DJ Ron: Being in the US, have you noticed any differences in language between England and the US, as things like jigs and crumpets are not really part of the American vernacular.
DJ Ron: Have you noticed lany language differences or any misunderstandings you've run in to?
JustJack: Not massively, no, not so far. I think a lot of people actually, to be honest, say that's it's pretty clear. There's very little slang on there, just some Londoncentric. I don't think that there's a massive amount of stuff that you wouldn't understand, and obviously there's food or more particular phrases, but there's very few I on the album. I think most of it is kind of reasonably universal.
DJ Ron: Snowflake seems to be the single that radio is grasping, did you pick that as the first song off the album?
JustJack: No, it wasn't the first single in England but I think here, because the Cure remix was getting attention and people were interested in it, I think it just seemed the obvious choice.
DJ Ron: Robert Smith does seem to be the man of the moment. He's on that track with Plump DJs and the one with Blank and Jones. Did you actually sample the Cure record or was that the remixer's work?
JustJack: It was the remixer who did it, the original is very, very different. I didn't actually have anything to do with the remix, it was done by a radio DJ in London so it was a big surprise to me. When I heard it, I was quite a shocked but obviously it really works musically, so I was quite happy.
DJ Ron: How important do you think are remixes to you?
JustJack: How important do I think that remix is?
DJ Ron: Or remixes in general, let's say.
JustJack: Some of them I don't like, I'm not a massive fan of remixes to be honest. I think the Cure remix is good because, as I say, radio has picked up on it and I think it's quite good sometimes to have a point of reference for people who can connect with it straight away. But I think a lot of remixes are crap to be honest, not necessarily my own remixes but I think a lot of people don't put enough effort into remixes, so it kind of depends. I mean I think some remixes serve a purpose and some seem to be kind of pretty useless.
DJ Ron: Do you have a choice, as an artist, who remixes your work?
JustJack: I do, but often I can't afford the people that I want so it's difficult. I'm pretty happy with most of the remixes that I've had but obviously I think most artists like the originals better because that's what they did, that was the way that the track was supposed to be. If I had unlimited money I'm sure I could get people. I'd love to get people like Masters At Work or Royksopp to do a remix, but they're very expensive. So obviously at this stage it's kind of difficult.
DJ Ron: Well, that was the next question, who would you like to remix your work, you just said Masters at Work and Royksopp..
JustJack: Those kinds of things would be cool. I would like to get someone like DJ Premier to do one but we're a long sort of way from that and I think there is a big sort of distance between us. There's a lot of producers I absolutely love, I mean I love JD as well from Slum Village, in fact I'd love him to do a remix.
DJ Ron: What was the inspiration to sample "I'm Not In Love" for the Let's Get Real Honest song?

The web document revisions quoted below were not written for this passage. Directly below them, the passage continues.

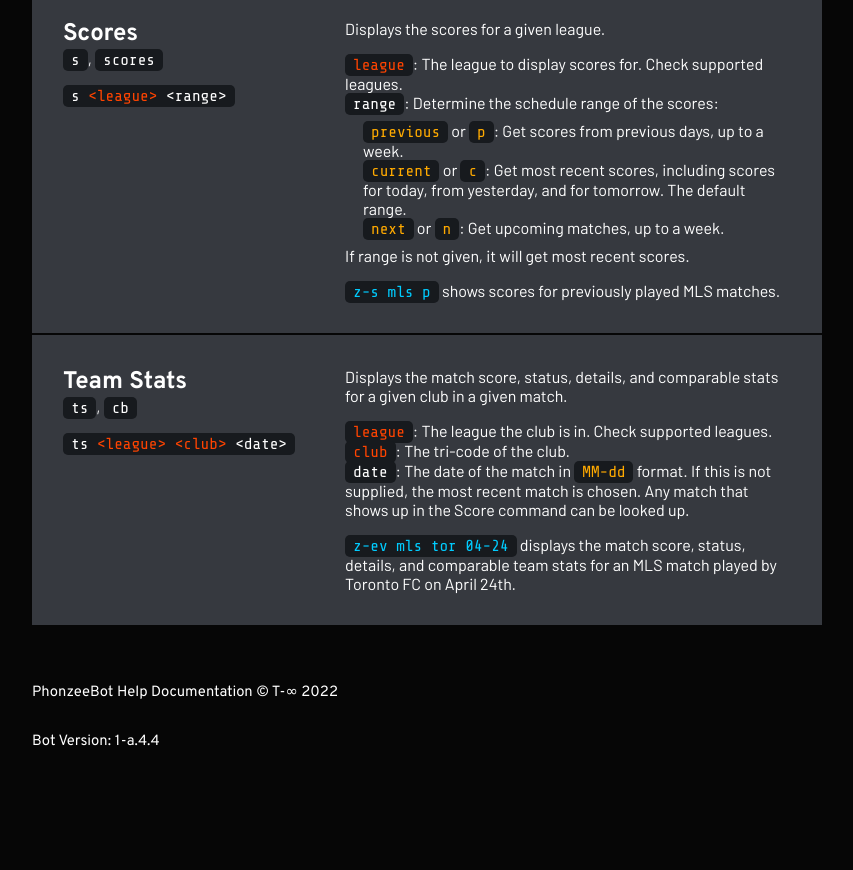
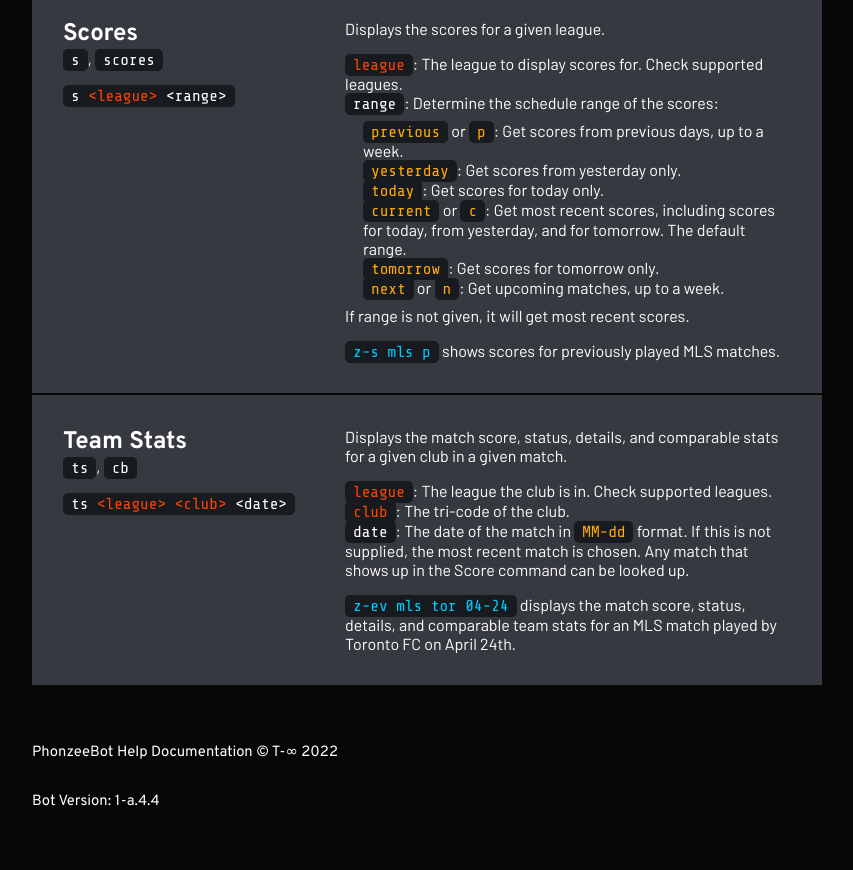
Before and after one commit to Dolcee85/phonzee-bot-help, a Gatsby site: page / in a window 1280 px wide. Shown: the part 1129-1999 px from the top of the page, without its empty margins (348-1201 px from the left). Before the commit the page ends 1944 px from the top, so only its background shows below. Built offline with nearby package versions, Linux system fonts and the light colour scheme; Gatsby itself is replaced by a stand-in of ours.

Commit message:
Updated commands page

```diff
--- a/src/pages/index.js
+++ b/src/pages/index.js
@@ -155,7 +155,10 @@ export default function Home() {
             <code>range</code>: Determine the schedule range of the scores: <br/>
             <div class="command-description-sub">
               <code class="code-generic">previous</code> or <code class="code-generic">p</code>: Get scores from previous days, up to a week.<br/>
+              <code class="code-generic">yesterday</code>: Get scores from yesterday only.<br/>
+              <code class="code-generic">today</code>: Get scores for today only.<br/>
               <code class="code-generic">current</code> or <code class="code-generic">c</code>: Get most recent scores, including scores for today, from yesterday, and for tomorrow. The default range.<br/>
+              <code class="code-generic">tomorrow</code>: Get scores for tomorrow only.<br/>
               <code class="code-generic">next</code> or <code class="code-generic">n</code>: Get upcoming matches, up to a week.
             </div>
             If range is not given, it will get most recent scores.
```
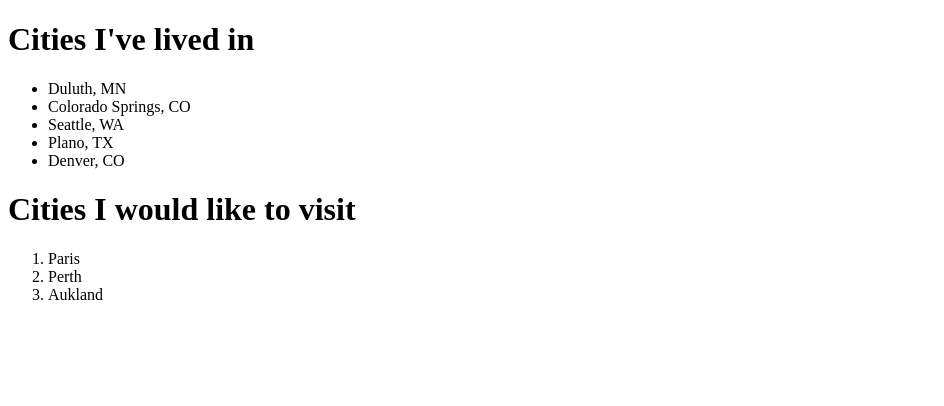
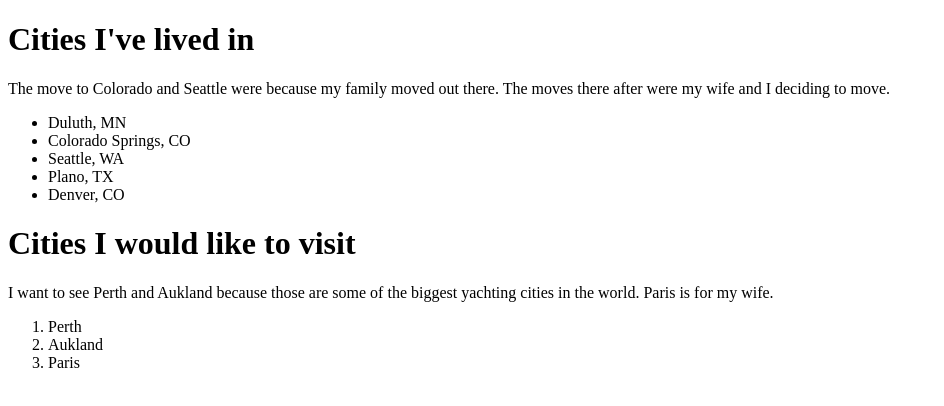
Before and after one commit to JJDrill/Favorites, a plain HTML site: page index.html in a window 1280 px wide. Shown: the whole page, without its empty margins (0-944 px from the left). Drawn offline with Linux system fonts and the light colour scheme.

Commit message:
Added the descritpions.

```diff
--- a/index.html
+++ b/index.html
@@ -2,6 +2,7 @@
 <html>
 <body>
 	<h1>Cities I've lived in</h1>
+	<p>The move to Colorado and Seattle were because my family moved out there. The moves there after were my wife and I deciding to move.</p>
 	<ul>
 		<li>Duluth, MN</li>
 		<li>Colorado Springs, CO</li>
@@ -10,10 +11,11 @@
 		<li>Denver, CO</li>
 	</ul>
 	<h1>Cities I would like to visit</h1>
+	<p>I want to see Perth and Aukland because those are some of the biggest yachting cities in the world. Paris is for my wife.</p>
 	<ol>
-		<li>Paris</li>
 		<li>Perth</li>
 		<li>Aukland</li>
+		<li>Paris</li>
 	</ol>
 </body>
 </html>
```
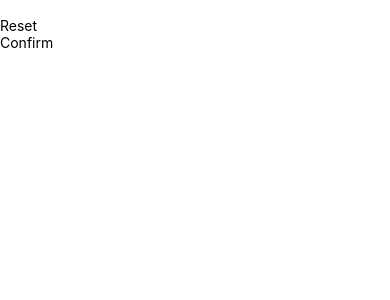
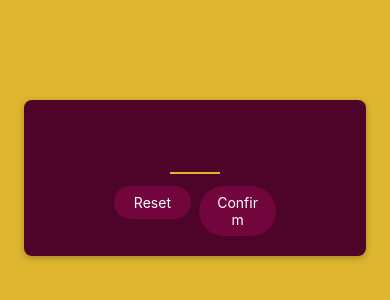
Before and after one commit to Sumon-fa/guess-my-number-game, a React Native app: screen / in a window 390 px wide. Shown: the top 300 px of the page. Built offline with nearby package versions, Linux system fonts and the light colour scheme.

Commit message:
added startgame screen

```diff
--- a/App.tsx
+++ b/App.tsx
@@ -1,9 +1,18 @@
-import {StyleSheet} from 'react-native';
+import {StyleSheet, View} from 'react-native';
 
 import StartGameScreen from './screens/StartGameScreen';
 
 export default function App() {
-  return <StartGameScreen />;
+  return (
+    <View style={styles.rootScreen}>
+      <StartGameScreen />
+    </View>
+  );
 }
 
-const styles = StyleSheet.create({});
+const styles = StyleSheet.create({
+  rootScreen: {
+    flex: 1,
+    backgroundColor: '#ddb52f',
+  },
+});
--- a/components/PrimaryButton.tsx
+++ b/components/PrimaryButton.tsx
@@ -1,15 +1,49 @@
-import {Text, View} from 'react-native';
+import {Pressable, StyleSheet, Text, View} from 'react-native';
 
 interface PrimaryButtonProps {
   children: React.ReactNode;
 }
 
 const PrimaryButton = ({children}: PrimaryButtonProps) => {
+  function pressHandler() {
+    console.warn(45);
+  }
+
   return (
-    <View>
-      <Text>{children}</Text>
+    <View style={styles.buttonOuterContainer}>
+      <Pressable
+        onPress={pressHandler}
+        android_ripple={{color: '#640233'}}
+        style={({pressed}) =>
+          pressed
+            ? [styles.buttonInnerContainer, styles.pressed]
+            : styles.buttonInnerContainer
+        }>
+        <Text style={styles.buttonText}>{children}</Text>
+      </Pressable>
     </View>
   );
 };
 
 export default PrimaryButton;
+
+const styles = StyleSheet.create({
+  buttonOuterContainer: {
+    margin: 4,
+    borderRadius: 28,
+    overflow: 'hidden',
+  },
+  buttonInnerContainer: {
+    backgroundColor: '#72063c',
+    paddingVertical: 8,
+    paddingHorizontal: 16,
+    elevation: 2,
+  },
+  buttonText: {
+    color: 'white',
+    textAlign: 'center',
+  },
+  pressed: {
+    opacity: 0.75,
+  },
+});
--- a/screens/StartGameScreen.tsx
+++ b/screens/StartGameScreen.tsx
@@ -1,15 +1,59 @@
-import {TextInput, View} from 'react-native';
+import {StyleSheet, TextInput, View} from 'react-native';
 
 import PrimaryButton from '../components/PrimaryButton';
 
 const StartGameScreen = () => {
   return (
-    <View>
-      <TextInput />
-      <PrimaryButton>Reset</PrimaryButton>
-      <PrimaryButton>Confirm</PrimaryButton>
+    <View style={styles.inputContainer}>
+      <TextInput
+        style={styles.numberInput}
+        maxLength={2}
+        keyboardType="number-pad"
+      />
+      <View style={styles.buttonsContainer}>
+        <View style={styles.buttonContainer}>
+          <PrimaryButton>Reset</PrimaryButton>
+        </View>
+        <View style={styles.buttonContainer}>
+          <PrimaryButton>Confirm</PrimaryButton>
+        </View>
+      </View>
     </View>
   );
 };
 
 export default StartGameScreen;
+
+const styles = StyleSheet.create({
+  inputContainer: {
+    justifyContent: 'center',
+    alignItems: 'center',
+    marginTop: 100,
+    marginHorizontal: 24,
+    padding: 16,
+    backgroundColor: '#4e0329',
+    borderRadius: 8,
+    elevation: 4,
+    shadowColor: 'black',
+    shadowOffset: {width: 0, height: 2},
+    shadowRadius: 6,
+    shadowOpacity: 0.25,
+  },
+  numberInput: {
+    height: 50,
+    width: 50,
+    fontSize: 28,
+    borderBottomColor: '#ddb52f',
+    borderBottomWidth: 2,
+    color: '#ddb52f',
+    marginVertical: 8,
+    fontWeight: 'bold',
+    textAlign: 'center',
+  },
+  buttonsContainer: {
+    flexDirection: 'row',
+  },
+  buttonContainer: {
+    flex: 1,
+  },
+});
```
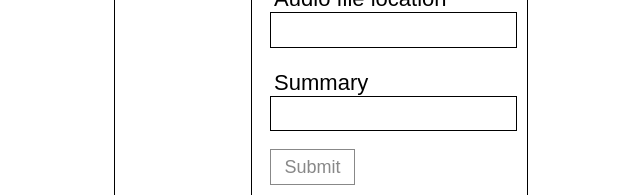
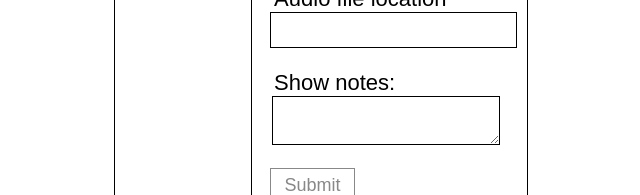
Before and after one commit to weirdwater/showrunner, an Angular app: page /shows/1/episodes/new in a window 1280 px wide. Shown: the part 391-586 px from the top of the page, without its empty margins (319-959 px from the left). Built offline with nearby package versions, Linux system fonts and the light colour scheme; no server answers.

Commit message:
Change summary field to a textarea

```diff
--- a/src/app/episode-form/episode-form.component.css
+++ b/src/app/episode-form/episode-form.component.css
@@ -3,6 +3,12 @@ label, button {
   display: block;
 }
 
-input, select {
+input, select, textarea {
   margin-left: 1em;
 }
+
+textarea {
+  font-family: var(--mono-font);
+  font-size: .8em;
+  margin-left: calc(1em / .8);
+}
--- a/src/app/episode-form/episode-form.component.html
+++ b/src/app/episode-form/episode-form.component.html
@@ -8,8 +8,8 @@
   <label for="audio">Audio file location</label>
   <input type="text" id="audio" required name="audio" [(ngModel)]="model.audio">
 
-  <label for="summary">Summary</label>
-  <input type="text" id="summary" required name="summary" [(ngModel)]="model.summary">
+  <label for="summary">Show notes:</label>
+  <textarea id="summary" required name="summary" [(ngModel)]="model.summary"></textarea>
 
   <button type="submit" [disabled]="!episodeForm.form.valid">Submit</button>
 </form>
--- a/src/styles.css
+++ b/src/styles.css
@@ -6,6 +6,7 @@
   --alt-background-color: #eee;
   --heading-font: 'Roboto Slab', sans-serif;
   --body-font: 'Roboto', sans-serif;
+  --mono-font: 'Roboto Mono', monospace;
   --the-border: 1px solid var(--foreground-color);
 }
 
@@ -44,7 +45,7 @@ label {
   font-size: 1.1em;
 }
 
-input, select {
+input, select, textarea {
   padding: .35em;
   font-family: var(--heading-font);
   font-size: .9em;
```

JustJack: I heard the track on a compilation and I didn't actually know it was 10CC. I used to literally pillage through stuff, pick out records and just sample tons of stuff. Then the records would probably go back to wherever they were or they'd get chucked away or I'd lose them or whatever. I didn't actually know what it was and we had a bit of a desperate scramble to try and find out what it was, obviously so we could clear it. Luckily it was on a nostalgic TV music program one night that me, the producer and co-producer, were watching. We suddenly heard the sample and knew what it was. Before that I was in a bit of a panic because I didn't know what it was, so there was a question of whether the track could actually go on the album.